The Tokyo 2020 Paralympic Games are underway. The stories of the athletes who have been striving for this global showcase are all captivating. But behind each of their prostheses, equipment, and wheelchairs lie the stories of the small and medium-sized Japanese companies that have been steadily developing these tools for use at the Paralympic Games.
Techniques cultivated by local industries
Hamamatsu City, Shizuoka Prefecture is the birthplace of Japanese motorcycle manufacturers such as Suzuki, Honda, and Yamaha, and boasts a wide base of motorcycle-related industries. Hashimoto Engineering has been honing its techniques for making molds for motorcycle parts and metal processing there, since 1968. This company manufactured the wheelchair that Manami Tanaka uses to compete in wheelchair tennis. The wheelchair they developed was the result of their effort to independently develop "the lightest wheelchair in the world" with the aim of breaking away from subcontracting after the financial crisis in 2008. The wheelchair is made of magnesium alloy, which is the lightest of practical metals, but extremely difficult to process. The techniques they have cultivated with the local community in motorcycle parts manufacturing have flourished into a sports wheelchair for para-athletes to use to compete on the world stage.
Imasen Engineering Corporation, based in Kakamigahara City, Gifu Prefecture, started as the medical equipment department of Imasen Electric Industrial Co., Ltd. which is an automotive parts manufacturer. Utilizing the expertise in ambulation technology it has cultivated over decades, it developed KATANA Σ, a plate spring used for Saki Takakuwa's prosthesis in collaboration with Mizuno, a major sports equipment manufacturer in Japan. Takakuwauses the prosthesis to participate in track and field events in the Paralympic Games. The company has been making improvements on the product for many years. The product's highlights are its compact size (perfect for a Japanese person's frame) and that it is the world's first design with a large open air hole in the center of the plate spring. The design was engineered to reduce air resistance by 31% and make the spring 15% lighter compared with conventional products, in order to improve the athlete's performance, despite maintaining sufficient strength for use by Paralympic athletes.
The secret behind this is the precision design and processing techniques for carbon fiber composite materials cultivated in the local aerospace industry. Making products that respond to on-site needs is the company's strength, and this helps improve the performance of Japanese athletes.
Making products that fit each athlete perfectly
"You don't have to give up"— Kawamura Gishi in Daito City, Osaka Prefecture has been supporting the development of a society where everyone can demonstrate their abilities regardless of disabilities or other restrictions, by designing and manufacturing prostheses and nursing care support equipment. The company has developed a sports wheelchair for Shingo Kunieda who competes in wheelchair tennis, and a sports canoe seat for Monika Seryu who participates in canoeing events.
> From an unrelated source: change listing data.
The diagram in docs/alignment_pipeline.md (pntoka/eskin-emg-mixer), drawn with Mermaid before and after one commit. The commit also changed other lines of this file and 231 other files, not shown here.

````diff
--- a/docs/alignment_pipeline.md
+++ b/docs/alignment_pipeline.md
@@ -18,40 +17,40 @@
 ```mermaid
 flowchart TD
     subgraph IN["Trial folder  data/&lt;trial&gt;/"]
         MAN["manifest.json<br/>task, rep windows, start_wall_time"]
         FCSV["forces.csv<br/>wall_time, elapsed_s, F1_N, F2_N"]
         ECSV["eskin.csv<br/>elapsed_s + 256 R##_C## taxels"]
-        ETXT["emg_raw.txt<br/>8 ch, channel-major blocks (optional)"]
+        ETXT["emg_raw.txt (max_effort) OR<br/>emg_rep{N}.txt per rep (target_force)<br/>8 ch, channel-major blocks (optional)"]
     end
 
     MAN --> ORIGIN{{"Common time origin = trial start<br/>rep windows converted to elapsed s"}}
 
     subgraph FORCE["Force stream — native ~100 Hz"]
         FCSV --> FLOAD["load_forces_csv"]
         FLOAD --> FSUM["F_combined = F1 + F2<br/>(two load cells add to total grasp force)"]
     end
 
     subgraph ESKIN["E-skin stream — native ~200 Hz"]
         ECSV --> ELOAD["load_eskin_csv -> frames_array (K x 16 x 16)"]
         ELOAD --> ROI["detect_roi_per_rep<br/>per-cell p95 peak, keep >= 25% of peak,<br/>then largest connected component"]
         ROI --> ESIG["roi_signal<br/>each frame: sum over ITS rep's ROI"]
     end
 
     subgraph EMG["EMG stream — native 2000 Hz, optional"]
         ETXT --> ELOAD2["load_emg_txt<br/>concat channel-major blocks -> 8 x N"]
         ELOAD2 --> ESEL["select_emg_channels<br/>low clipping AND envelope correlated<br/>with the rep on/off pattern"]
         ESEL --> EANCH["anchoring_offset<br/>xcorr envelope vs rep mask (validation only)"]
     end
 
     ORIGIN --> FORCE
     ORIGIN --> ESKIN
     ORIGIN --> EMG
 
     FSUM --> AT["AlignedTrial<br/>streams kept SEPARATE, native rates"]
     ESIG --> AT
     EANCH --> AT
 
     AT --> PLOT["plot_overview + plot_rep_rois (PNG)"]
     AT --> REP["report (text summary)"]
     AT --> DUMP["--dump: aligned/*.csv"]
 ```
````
The seat must be designed to firmly secure the athlete's body despite the intense movement during a match or race, but at the same time, ensure that they can still move their upper body with ease. The performance required is different for each sport, and the way in which each athlete moves their body is unique, too. The items, which are all custom-fit to their bodies, are all made by hand.
Natori Manufacturing Co., Ltd. located in Ageo City, Saitama Prefecture is a company that designs and manufactures molds, and forges products. Making use of original techniques, they manufacture sports adapters used for sports prostheses. A sports adapter is a component that connects a plate spring to a knee joint, which means it acts as a joint. Although it is a small component, fine tuning and precision processing techniques are essential in order to make the whole prosthesis work smoothly. The company has been developing the products in cooperation with AIST* and their adapter provided support for the prosthesis worn by Atsushi Yamamoto's, who participates in track and field events. They have pursued an efficient design by accurately measuring the athlete's movements and analyzing the forces applied to the components, but "in the end, it is evaluated using the five senses." They continue to make unceasing efforts to respond to the athlete's keen assessments.
* The National Institute of Advanced Industrial Science and Technology is one of the largest research institutes in Japan. It comprehensively develops various technologies in a wide range of industrial technology fields.
Information about each company, or the corresponding pages for Companies Driving Regional Growth and the HABATAKU Small and Medium Enterprises 300 Program